An ESS arc flash Engineering Technician will come on-site to collect the necessary information to perform an Arc Flash Risk Assessment which is a critical step in the process. Our arc flash Engineering Technicians have several years of experience in commercial/industrial electrical installations and maintenance, they also have extensive training on the intricacies of the data collection process for Arc Flash Risk Assessment, Selective Coordination, Equipment Evaluation, just to name a few.

It is imperative that we get the correct information needed to perform an Arc Flash Risk Assessment in your facility. Many factors such as conductor size/length, over current protection device (i.e. breakers, fuses), settings, transformer sizes and impedances, as well as looking for all areas requiring labels per NEC, NFPA 70E, IEEE will be documented and physically verified on-site. This will require opening of panel covers, MCC buckets, Industrial control panels, and more. Our Engineering Technicians are comprised of Master/Journeyman electricians that are thoroughly trained to achieve the data collection without disrupting power.
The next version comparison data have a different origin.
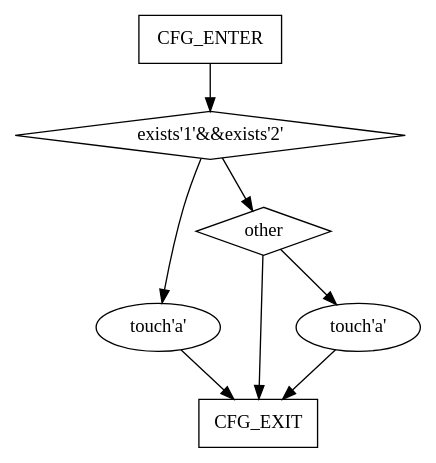
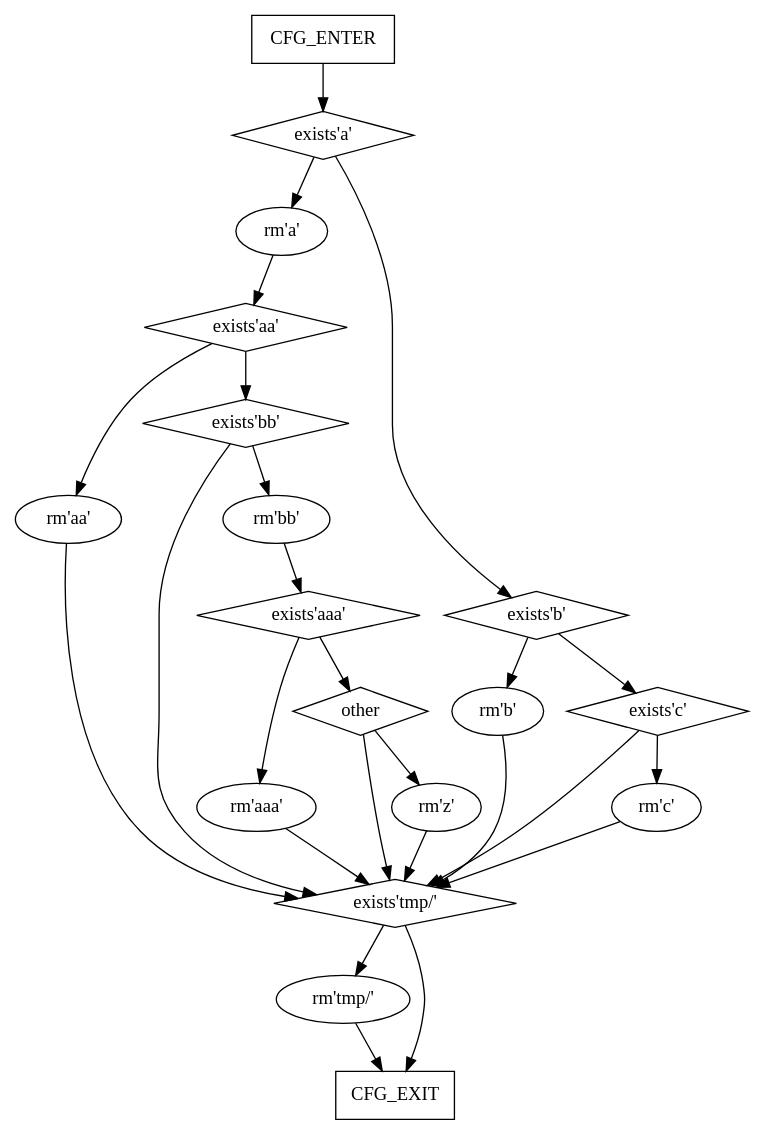
Before and after one commit to rodneyxr/ffa-framework: the diagram in scripts/ffa/script1.dot, drawn with Graphviz. The commit also changed 2 other files, not shown here.

```diff
--- a/scripts/ffa/script1.dot
+++ b/scripts/ffa/script1.dot
@@ -1,16 +1,46 @@
 digraph G {
     0[label="CFG_ENTER",shape=box];
-    1[label="exists'1'&&exists'2'",shape=diamond];
-    2[label="touch'a'"];
-    5[label="CFG_EXIT",shape=box];
-    3[label="other",shape=diamond];
-    4[label="touch'a'"];
+    1[label="exists'a'",shape=diamond];
+    2[label="rm'a'"];
+    3[label="exists'aa'",shape=diamond];
+    4[label="rm'aa'"];
+    15[label="exists'tmp/'",shape=diamond];
+    16[label="rm'tmp/'"];
+    17[label="CFG_EXIT",shape=box];
+    5[label="exists'bb'",shape=diamond];
+    6[label="rm'bb'"];
+    7[label="exists'aaa'",shape=diamond];
+    8[label="rm'aaa'"];
+    9[label="other",shape=diamond];
+    10[label="rm'z'"];
+    11[label="exists'b'",shape=diamond];
+    12[label="rm'b'"];
+    13[label="exists'c'",shape=diamond];
+    14[label="rm'c'"];
 
     0 -> 1;
     1 -> 2;
-    1 -> 3;
-    2 -> 5;
+    1 -> 11;
+    2 -> 3;
     3 -> 4;
     3 -> 5;
-    4 -> 5;
+    4 -> 15;
+    15 -> 16;
+    15 -> 17;
+    16 -> 17;
+    5 -> 6;
+    5 -> 15;
+    6 -> 7;
+    7 -> 8;
+    7 -> 9;
+    8 -> 15;
+    9 -> 10;
+    9 -> 15;
+    10 -> 15;
+    11 -> 12;
+    11 -> 13;
+    12 -> 15;
+    13 -> 14;
+    13 -> 15;
+    14 -> 15;
 }
```
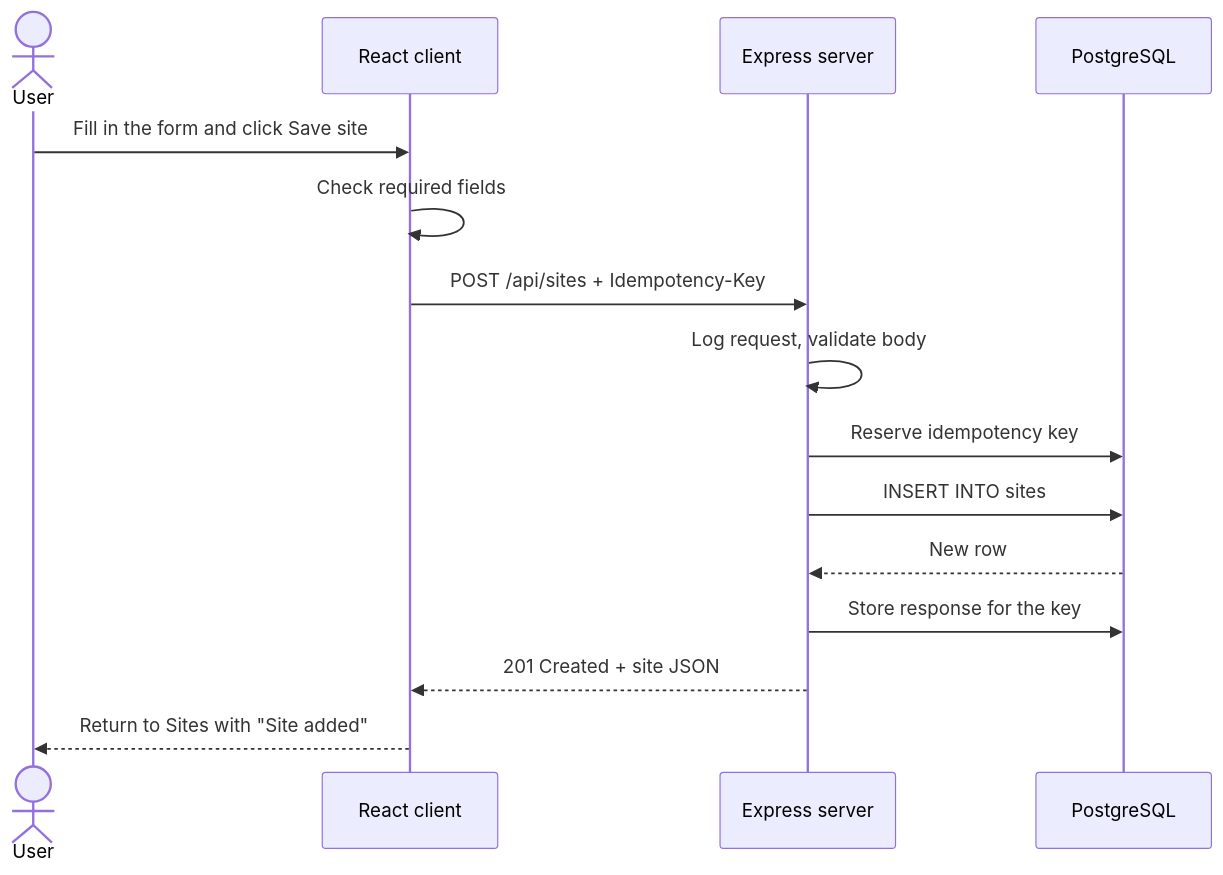
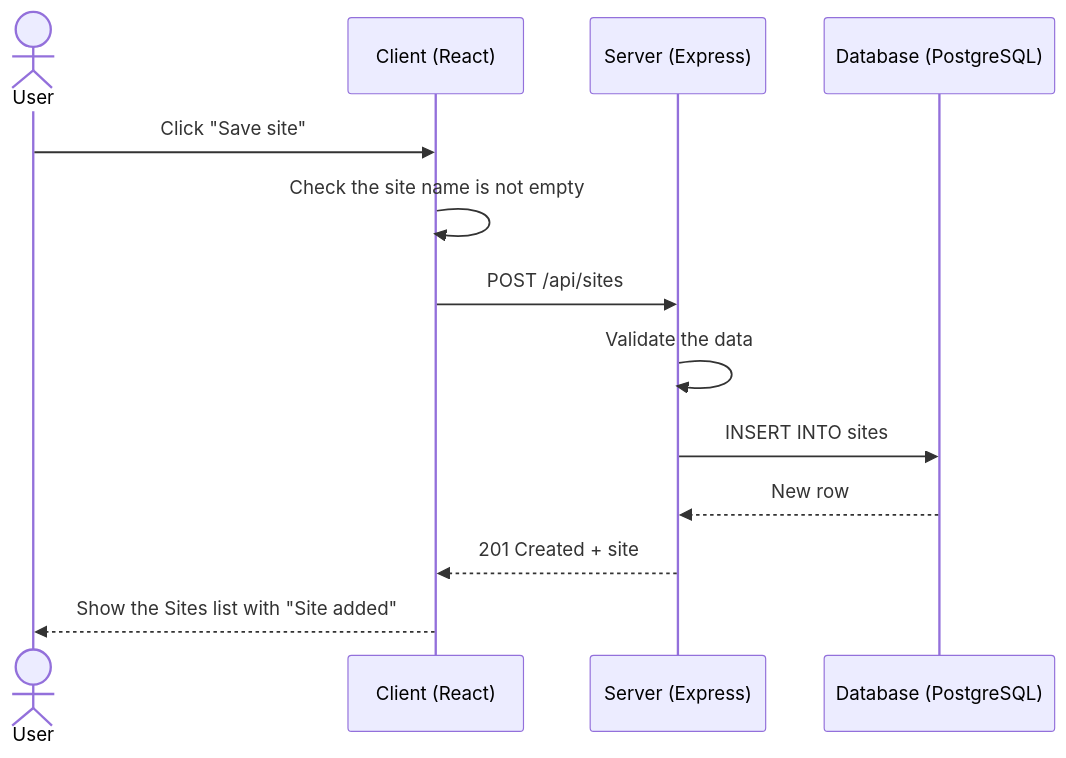
The second of 3 diagrams in README.md (FlemingJohn/site-operation-dashboard), drawn with Mermaid before and after one commit. The commit also changed other lines of this file, not shown here.

Commit message:
docs: simplify client-server architecture in README

````diff
--- a/README.md
+++ b/README.md
@@ -112,18 +128,16 @@
 ```mermaid
 sequenceDiagram
     actor User
-    participant UI as React client
-    participant API as Express server
-    participant DB as PostgreSQL
+    participant Client as Client (React)
+    participant Server as Server (Express)
+    participant DB as Database (PostgreSQL)
 
-    User->>UI: Fill in the form and click Save site
-    UI->>UI: Check required fields
-    UI->>API: POST /api/sites + Idempotency-Key
-    API->>API: Log request, validate body
-    API->>DB: Reserve idempotency key
-    API->>DB: INSERT INTO sites
-    DB-->>API: New row
-    API->>DB: Store response for the key
-    API-->>UI: 201 Created + site JSON
-    UI-->>User: Return to Sites with "Site added"
+    User->>Client: Click "Save site"
+    Client->>Client: Check the site name is not empty
+    Client->>Server: POST /api/sites
+    Server->>Server: Validate the data
+    Server->>DB: INSERT INTO sites
+    DB-->>Server: New row
+    Server-->>Client: 201 Created + site
+    Client-->>User: Show the Sites list with "Site added"
 ```
````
In the very rare occurrence that power will need to be disrupted we have several options availab le to gather the necessary information to perform the Arc Flash Risk Assessment.

Step 2 – Arc Flash Engineering Analysis

Flow chart for arc flash engineering analysis.Once the data collection process is complete, we will begin the process of creating arc flash one line diagrams and conducting a hazard risk assessment including arc flash, shock hazard, short circuit assessment, and coordination studies. We also offer mitigation studies (Optional) to help reduce the arc flash hazards to a manageable level. We usually suggest mitigation as a service to be done only if needed. Find out your levels of risk before you try to fix them.

As an independent consultant we do not pursue or generate revenue by selling breakers, fuses, and switchgear as many of our competitors do. We strongly believe "if it is not broke, don't fix it". The purpose of our visit is to help save lives and money by safe work practices and minimize the possibility of injuries and lost time accidents.

Step 3 – Installation of Arc Flash Warning Labels

Arc Flash Technician installs arc flash warning labels.This will be the second visit to your facility. One of our arc flash Engineering Technicians will apply the arc flash warning labels generated by the arc flash study. This is another critical step in the process as it is imperative to insure that the arc flash warning labels are placed in the correct locations, as a misplaced label could mean life or death in the wrong situation.

NFPA 70E 130.5.

Electrical equipment such as switchboards, panel-boards, industrial control panels, and motor control centers that are likely to require maintenance while energized, must be field marked with a label.

Step 4 – NFPA 70E Arc Flash Training

Arc Flash Risk Assessment includes arc flash safety training for employees.Once again critical steps in performing an Arc Flash Risk Assessment. All the efforts thus far will be meaningless unless your employees are able to follow and understand the guidelines set forth by OSHA, NFPA70E, NEC, and IEEE. Our goal is to save lives and this will not be possible if your employees are not actively engaged in the process and safe work practices set forth by your company. This step is usually completed during the arc flash labeling application process or during the data collection process if your company desires.